MannKind isn't at risk of shutting down imminently because of the death-spiral convert, but the company was forced into a weakened negotiating position with its debt holders because Afrezza, an inhaled form of insulin for diabetes, is selling poorly and its long-term financial health is uncertain at best.
Money is very easy to come by in the red-hot health care sector today, so MannKind's inability to settle its $100 million debt on more favorable terms is a sign that investors have low confidence in Afrezza and the company's management.
If Afrezza continues to be a commercial disappointment, MannKind will face a cash shortfall in the next year because of other significant spending obligations.
MannKind shares are down 7.6% to $4.45 in Wednesday trading following the announcement of the new financing agreement.
Under the agreement, MannKind is issuing new convertible debt due in 2018 to settle $28 million of the existing $100 million convertible debt. Terms of the new debt are similar to the old debt.
For $57 million of the existing debt, MannKind has agreed to issue company stock. The amount of MannKind stock to be issued will be determined by price of the stock over the next 10 trading days, through Aug. 11.
MannKind did not disclose how it plans to settle the remaining $15 million owed to holders of the $100 million convertible debt, but it's likely the company will use existing cash.
"This seems like the best MannKind could do," says a health care portfolio manager who specializes in convertible debt financings but does not own any of the MannKind debt.

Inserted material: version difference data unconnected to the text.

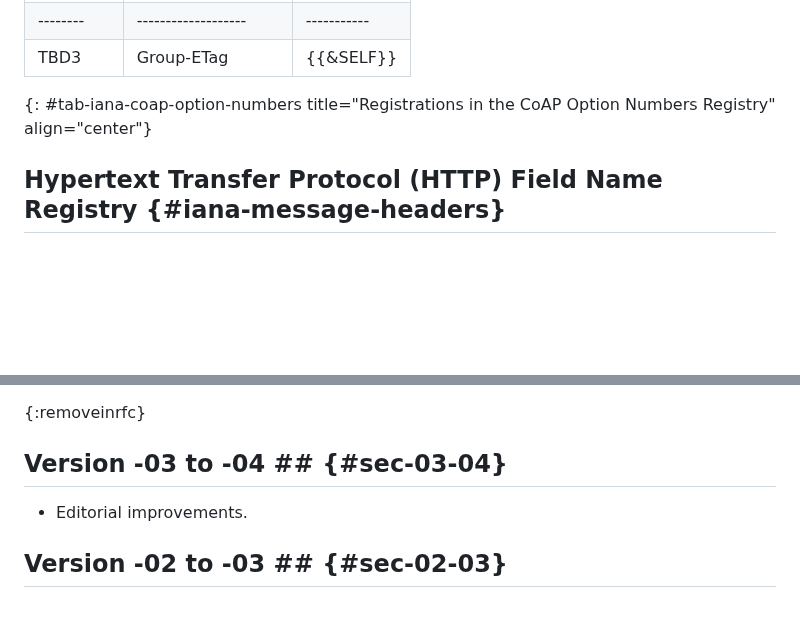
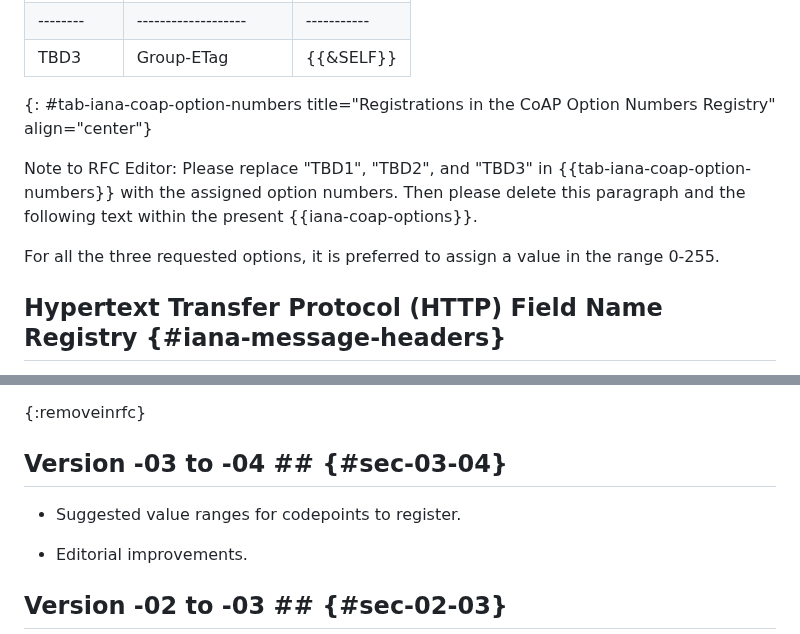
Before and after one commit to core-wg/groupcomm-proxy, a Markdown page: draft-ietf-core-groupcomm-proxy.md, 2 parts joined by grey strips. GitHub-like rendering; blank space fills up the shorter version.

Commit message:
Suggested value ranges for codepoints to register - closes #4

```diff
--- a/draft-ietf-core-groupcomm-proxy.md
+++ b/draft-ietf-core-groupcomm-proxy.md
@@ -1084,6 +1084,10 @@ IANA is asked to enter the following option numbers to the "CoAP Option Numbers"
 |  TBD3  | Group-ETag        | {{&SELF}} |
 {: #tab-iana-coap-option-numbers title="Registrations in the CoAP Option Numbers Registry" align="center"}
 
+Note to RFC Editor: Please replace "TBD1", "TBD2", and "TBD3" in {{tab-iana-coap-option-numbers}} with the assigned option numbers. Then please delete this paragraph and the following text within the present {{iana-coap-options}}.
+
+For all the three requested options, it is preferred to assign a value in the range 0-255.
+
 ## Hypertext Transfer Protocol (HTTP) Field Name Registry {#iana-message-headers}
 
 IANA is asked to enter the following HTTP header fields to the "Hypertext Transfer Protocol (HTTP) Field Name" registry.
@@ -1436,6 +1440,8 @@ C                               P                      S1           S2
 
 ## Version -03 to -04 ## {#sec-03-04}
 
+* Suggested value ranges for codepoints to register.
+
 * Editorial improvements.
 
 ## Version -02 to -03 ## {#sec-02-03}
```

His firm's compliance rules don't allow him to be quoted by name.
"MannKind doesn't have the cash [to settle] so this is the best deal for them -- roll some bonds and pay back with worthless equity."
Adam Feuerstein writes regularly for TheStreet. In keeping with company editorial policy, he doesn't own or short individual stocks, although he owns stock in TheStreet. He also doesn't invest in hedge funds or other private investment partnerships. Feuerstein appreciates your feedback; click here to send him an email.